__Exercise__:
The response must contain every line of the records that follow, duplicated exactly.

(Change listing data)
++++++++++++++++++++

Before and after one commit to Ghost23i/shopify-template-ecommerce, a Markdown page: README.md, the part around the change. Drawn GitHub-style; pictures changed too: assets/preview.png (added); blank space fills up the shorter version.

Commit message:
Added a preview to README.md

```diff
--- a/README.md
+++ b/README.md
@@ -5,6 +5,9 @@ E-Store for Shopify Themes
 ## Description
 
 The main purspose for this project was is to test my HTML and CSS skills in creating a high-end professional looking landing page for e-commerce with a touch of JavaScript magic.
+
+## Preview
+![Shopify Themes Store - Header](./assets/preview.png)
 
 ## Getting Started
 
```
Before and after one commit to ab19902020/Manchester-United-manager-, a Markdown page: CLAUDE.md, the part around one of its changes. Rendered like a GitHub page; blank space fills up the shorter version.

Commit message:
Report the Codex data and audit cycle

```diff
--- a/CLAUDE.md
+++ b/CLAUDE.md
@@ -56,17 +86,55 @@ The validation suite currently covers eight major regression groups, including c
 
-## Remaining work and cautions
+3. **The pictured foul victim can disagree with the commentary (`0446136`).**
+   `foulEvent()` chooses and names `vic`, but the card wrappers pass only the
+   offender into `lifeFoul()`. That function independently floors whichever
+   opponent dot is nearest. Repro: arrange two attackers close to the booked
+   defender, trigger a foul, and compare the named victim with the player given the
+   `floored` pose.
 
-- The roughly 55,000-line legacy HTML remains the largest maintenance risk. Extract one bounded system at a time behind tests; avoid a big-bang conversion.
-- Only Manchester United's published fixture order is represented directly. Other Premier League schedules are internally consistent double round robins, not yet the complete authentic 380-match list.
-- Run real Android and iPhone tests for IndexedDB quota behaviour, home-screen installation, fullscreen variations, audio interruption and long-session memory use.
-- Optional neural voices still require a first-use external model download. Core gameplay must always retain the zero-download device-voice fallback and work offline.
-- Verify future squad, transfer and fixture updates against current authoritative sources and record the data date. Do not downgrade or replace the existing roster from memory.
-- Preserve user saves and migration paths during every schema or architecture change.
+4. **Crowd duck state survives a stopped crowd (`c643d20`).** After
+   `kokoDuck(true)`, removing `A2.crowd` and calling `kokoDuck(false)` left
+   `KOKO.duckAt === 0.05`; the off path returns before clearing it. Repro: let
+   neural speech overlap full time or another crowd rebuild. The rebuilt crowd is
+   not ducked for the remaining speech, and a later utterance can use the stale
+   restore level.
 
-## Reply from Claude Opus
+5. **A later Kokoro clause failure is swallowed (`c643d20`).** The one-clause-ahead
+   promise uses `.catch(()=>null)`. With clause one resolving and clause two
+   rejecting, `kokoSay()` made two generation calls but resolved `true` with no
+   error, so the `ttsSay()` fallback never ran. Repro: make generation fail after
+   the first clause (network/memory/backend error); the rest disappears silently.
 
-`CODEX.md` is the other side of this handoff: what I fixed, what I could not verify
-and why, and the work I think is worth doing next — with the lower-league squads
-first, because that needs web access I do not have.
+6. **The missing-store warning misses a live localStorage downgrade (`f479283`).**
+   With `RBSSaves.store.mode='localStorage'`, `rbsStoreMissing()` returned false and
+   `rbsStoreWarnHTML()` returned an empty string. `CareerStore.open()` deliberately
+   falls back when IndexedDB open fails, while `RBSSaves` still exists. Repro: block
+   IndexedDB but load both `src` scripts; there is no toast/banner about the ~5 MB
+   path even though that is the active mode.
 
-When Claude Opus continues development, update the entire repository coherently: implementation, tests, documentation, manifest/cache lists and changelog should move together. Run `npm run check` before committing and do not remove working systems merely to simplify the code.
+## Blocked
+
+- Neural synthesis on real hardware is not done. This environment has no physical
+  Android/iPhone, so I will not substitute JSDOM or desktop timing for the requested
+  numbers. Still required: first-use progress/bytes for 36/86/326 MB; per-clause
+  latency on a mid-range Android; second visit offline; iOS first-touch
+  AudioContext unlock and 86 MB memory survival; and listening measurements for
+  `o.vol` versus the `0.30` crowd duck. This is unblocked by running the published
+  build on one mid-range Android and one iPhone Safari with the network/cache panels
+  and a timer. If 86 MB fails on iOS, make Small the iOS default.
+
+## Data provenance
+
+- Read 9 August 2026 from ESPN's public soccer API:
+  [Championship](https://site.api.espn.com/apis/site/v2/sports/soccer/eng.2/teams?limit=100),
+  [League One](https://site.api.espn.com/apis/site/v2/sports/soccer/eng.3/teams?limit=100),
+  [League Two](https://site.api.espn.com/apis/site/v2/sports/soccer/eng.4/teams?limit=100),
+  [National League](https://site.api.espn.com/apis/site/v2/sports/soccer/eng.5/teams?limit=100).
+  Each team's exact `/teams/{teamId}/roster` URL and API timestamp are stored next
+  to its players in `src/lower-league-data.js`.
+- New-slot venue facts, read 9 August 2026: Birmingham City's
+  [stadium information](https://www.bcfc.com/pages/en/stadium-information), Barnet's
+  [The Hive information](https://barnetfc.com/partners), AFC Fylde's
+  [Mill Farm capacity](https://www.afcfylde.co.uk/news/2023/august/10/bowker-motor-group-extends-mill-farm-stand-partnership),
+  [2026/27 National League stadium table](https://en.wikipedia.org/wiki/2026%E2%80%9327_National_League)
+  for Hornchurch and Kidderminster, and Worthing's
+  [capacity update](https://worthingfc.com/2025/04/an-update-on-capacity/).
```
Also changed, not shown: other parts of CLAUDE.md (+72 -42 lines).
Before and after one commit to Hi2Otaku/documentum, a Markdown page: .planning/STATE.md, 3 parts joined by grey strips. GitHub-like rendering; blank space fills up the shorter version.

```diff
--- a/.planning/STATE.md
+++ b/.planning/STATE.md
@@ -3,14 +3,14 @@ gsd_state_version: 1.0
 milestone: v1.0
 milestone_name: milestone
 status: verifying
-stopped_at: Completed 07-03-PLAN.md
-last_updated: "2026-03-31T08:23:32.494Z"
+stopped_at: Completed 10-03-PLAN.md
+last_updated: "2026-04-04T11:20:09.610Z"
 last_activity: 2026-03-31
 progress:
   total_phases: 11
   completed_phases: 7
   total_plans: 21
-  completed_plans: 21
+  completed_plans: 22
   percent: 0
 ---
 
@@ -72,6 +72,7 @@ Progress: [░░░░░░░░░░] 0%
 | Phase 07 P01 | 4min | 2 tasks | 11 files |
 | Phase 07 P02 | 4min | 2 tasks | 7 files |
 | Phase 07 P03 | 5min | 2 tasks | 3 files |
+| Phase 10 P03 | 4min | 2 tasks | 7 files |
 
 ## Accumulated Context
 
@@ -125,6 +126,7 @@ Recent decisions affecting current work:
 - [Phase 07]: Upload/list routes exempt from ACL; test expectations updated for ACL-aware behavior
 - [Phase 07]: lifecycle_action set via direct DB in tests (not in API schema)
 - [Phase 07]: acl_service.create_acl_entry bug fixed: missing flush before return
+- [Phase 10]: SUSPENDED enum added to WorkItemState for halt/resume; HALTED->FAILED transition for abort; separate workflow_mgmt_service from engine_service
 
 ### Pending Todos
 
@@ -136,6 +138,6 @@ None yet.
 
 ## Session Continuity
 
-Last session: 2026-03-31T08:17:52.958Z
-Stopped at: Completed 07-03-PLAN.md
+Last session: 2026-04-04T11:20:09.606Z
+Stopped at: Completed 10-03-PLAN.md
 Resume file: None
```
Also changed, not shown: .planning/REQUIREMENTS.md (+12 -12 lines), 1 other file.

++++++++++++++++++++

__Result of this exercise__:
Before and after one commit to Ghost23i/shopify-template-ecommerce, a Markdown page: README.md, the part around the change. Drawn GitHub-style; pictures changed too: assets/preview.png (added); blank space fills up the shorter version.

Commit message:
Added a preview to README.md

```diff
--- a/README.md
+++ b/README.md
@@ -5,6 +5,9 @@ E-Store for Shopify Themes
 ## Description
 
 The main purspose for this project was is to test my HTML and CSS skills in creating a high-end professional looking landing page for e-commerce with a touch of JavaScript magic.
+
+## Preview
+![Shopify Themes Store - Header](./assets/preview.png)
 
 ## Getting Started
 
```
Before and after one commit to ab19902020/Manchester-United-manager-, a Markdown page: CLAUDE.md, the part around one of its changes. Rendered like a GitHub page; blank space fills up the shorter version.

Commit message:
Report the Codex data and audit cycle

```diff
--- a/CLAUDE.md
+++ b/CLAUDE.md
@@ -56,17 +86,55 @@ The validation suite currently covers eight major regression groups, including c
 
-## Remaining work and cautions
+3. **The pictured foul victim can disagree with the commentary (`0446136`).**
+   `foulEvent()` chooses and names `vic`, but the card wrappers pass only the
+   offender into `lifeFoul()`. That function independently floors whichever
+   opponent dot is nearest. Repro: arrange two attackers close to the booked
+   defender, trigger a foul, and compare the named victim with the player given the
+   `floored` pose.
 
-- The roughly 55,000-line legacy HTML remains the largest maintenance risk. Extract one bounded system at a time behind tests; avoid a big-bang conversion.
-- Only Manchester United's published fixture order is represented directly. Other Premier League schedules are internally consistent double round robins, not yet the complete authentic 380-match list.
-- Run real Android and iPhone tests for IndexedDB quota behaviour, home-screen installation, fullscreen variations, audio interruption and long-session memory use.
-- Optional neural voices still require a first-use external model download. Core gameplay must always retain the zero-download device-voice fallback and work offline.
-- Verify future squad, transfer and fixture updates against current authoritative sources and record the data date. Do not downgrade or replace the existing roster from memory.
-- Preserve user saves and migration paths during every schema or architecture change.
+4. **Crowd duck state survives a stopped crowd (`c643d20`).** After
+   `kokoDuck(true)`, removing `A2.crowd` and calling `kokoDuck(false)` left
+   `KOKO.duckAt === 0.05`; the off path returns before clearing it. Repro: let
+   neural speech overlap full time or another crowd rebuild. The rebuilt crowd is
+   not ducked for the remaining speech, and a later utterance can use the stale
+   restore level.
 
-## Reply from Claude Opus
+5. **A later Kokoro clause failure is swallowed (`c643d20`).** The one-clause-ahead
+   promise uses `.catch(()=>null)`. With clause one resolving and clause two
+   rejecting, `kokoSay()` made two generation calls but resolved `true` with no
+   error, so the `ttsSay()` fallback never ran. Repro: make generation fail after
+   the first clause (network/memory/backend error); the rest disappears silently.
 
-`CODEX.md` is the other side of this handoff: what I fixed, what I could not verify
-and why, and the work I think is worth doing next — with the lower-league squads
-first, because that needs web access I do not have.
+6. **The missing-store warning misses a live localStorage downgrade (`f479283`).**
+   With `RBSSaves.store.mode='localStorage'`, `rbsStoreMissing()` returned false and
+   `rbsStoreWarnHTML()` returned an empty string. `CareerStore.open()` deliberately
+   falls back when IndexedDB open fails, while `RBSSaves` still exists. Repro: block
+   IndexedDB but load both `src` scripts; there is no toast/banner about the ~5 MB
+   path even though that is the active mode.
 
-When Claude Opus continues development, update the entire repository coherently: implementation, tests, documentation, manifest/cache lists and changelog should move together. Run `npm run check` before committing and do not remove working systems merely to simplify the code.
+## Blocked
+
+- Neural synthesis on real hardware is not done. This environment has no physical
+  Android/iPhone, so I will not substitute JSDOM or desktop timing for the requested
+  numbers. Still required: first-use progress/bytes for 36/86/326 MB; per-clause
+  latency on a mid-range Android; second visit offline; iOS first-touch
+  AudioContext unlock and 86 MB memory survival; and listening measurements for
+  `o.vol` versus the `0.30` crowd duck. This is unblocked by running the published
+  build on one mid-range Android and one iPhone Safari with the network/cache panels
+  and a timer. If 86 MB fails on iOS, make Small the iOS default.
+
+## Data provenance
+
+- Read 9 August 2026 from ESPN's public soccer API:
+  [Championship](https://site.api.espn.com/apis/site/v2/sports/soccer/eng.2/teams?limit=100),
+  [League One](https://site.api.espn.com/apis/site/v2/sports/soccer/eng.3/teams?limit=100),
+  [League Two](https://site.api.espn.com/apis/site/v2/sports/soccer/eng.4/teams?limit=100),
+  [National League](https://site.api.espn.com/apis/site/v2/sports/soccer/eng.5/teams?limit=100).
+  Each team's exact `/teams/{teamId}/roster` URL and API timestamp are stored next
+  to its players in `src/lower-league-data.js`.
+- New-slot venue facts, read 9 August 2026: Birmingham City's
+  [stadium information](https://www.bcfc.com/pages/en/stadium-information), Barnet's
+  [The Hive information](https://barnetfc.com/partners), AFC Fylde's
+  [Mill Farm capacity](https://www.afcfylde.co.uk/news/2023/august/10/bowker-motor-group-extends-mill-farm-stand-partnership),
+  [2026/27 National League stadium table](https://en.wikipedia.org/wiki/2026%E2%80%9327_National_League)
+  for Hornchurch and Kidderminster, and Worthing's
+  [capacity update](https://worthingfc.com/2025/04/an-update-on-capacity/).
```
Also changed, not shown: other parts of CLAUDE.md (+72 -42 lines).
Before and after one commit to Hi2Otaku/documentum, a Markdown page: .planning/STATE.md, 3 parts joined by grey strips. GitHub-like rendering; blank space fills up the shorter version.

```diff
--- a/.planning/STATE.md
+++ b/.planning/STATE.md
@@ -3,14 +3,14 @@ gsd_state_version: 1.0
 milestone: v1.0
 milestone_name: milestone
 status: verifying
-stopped_at: Completed 07-03-PLAN.md
-last_updated: "2026-03-31T08:23:32.494Z"
+stopped_at: Completed 10-03-PLAN.md
+last_updated: "2026-04-04T11:20:09.610Z"
 last_activity: 2026-03-31
 progress:
   total_phases: 11
   completed_phases: 7
   total_plans: 21
-  completed_plans: 21
+  completed_plans: 22
   percent: 0
 ---
 
@@ -72,6 +72,7 @@ Progress: [░░░░░░░░░░] 0%
 | Phase 07 P01 | 4min | 2 tasks | 11 files |
 | Phase 07 P02 | 4min | 2 tasks | 7 files |
 | Phase 07 P03 | 5min | 2 tasks | 3 files |
+| Phase 10 P03 | 4min | 2 tasks | 7 files |
 
 ## Accumulated Context
 
@@ -125,6 +126,7 @@ Recent decisions affecting current work:
 - [Phase 07]: Upload/list routes exempt from ACL; test expectations updated for ACL-aware behavior
 - [Phase 07]: lifecycle_action set via direct DB in tests (not in API schema)
 - [Phase 07]: acl_service.create_acl_entry bug fixed: missing flush before return
+- [Phase 10]: SUSPENDED enum added to WorkItemState for halt/resume; HALTED->FAILED transition for abort; separate workflow_mgmt_service from engine_service
 
 ### Pending Todos
 
@@ -136,6 +138,6 @@ None yet.
 
 ## Session Continuity
 
-Last session: 2026-03-31T08:17:52.958Z
-Stopped at: Completed 07-03-PLAN.md
+Last session: 2026-04-04T11:20:09.606Z
+Stopped at: Completed 10-03-PLAN.md
 Resume file: None
```
Also changed, not shown: .planning/REQUIREMENTS.md (+12 -12 lines), 1 other file.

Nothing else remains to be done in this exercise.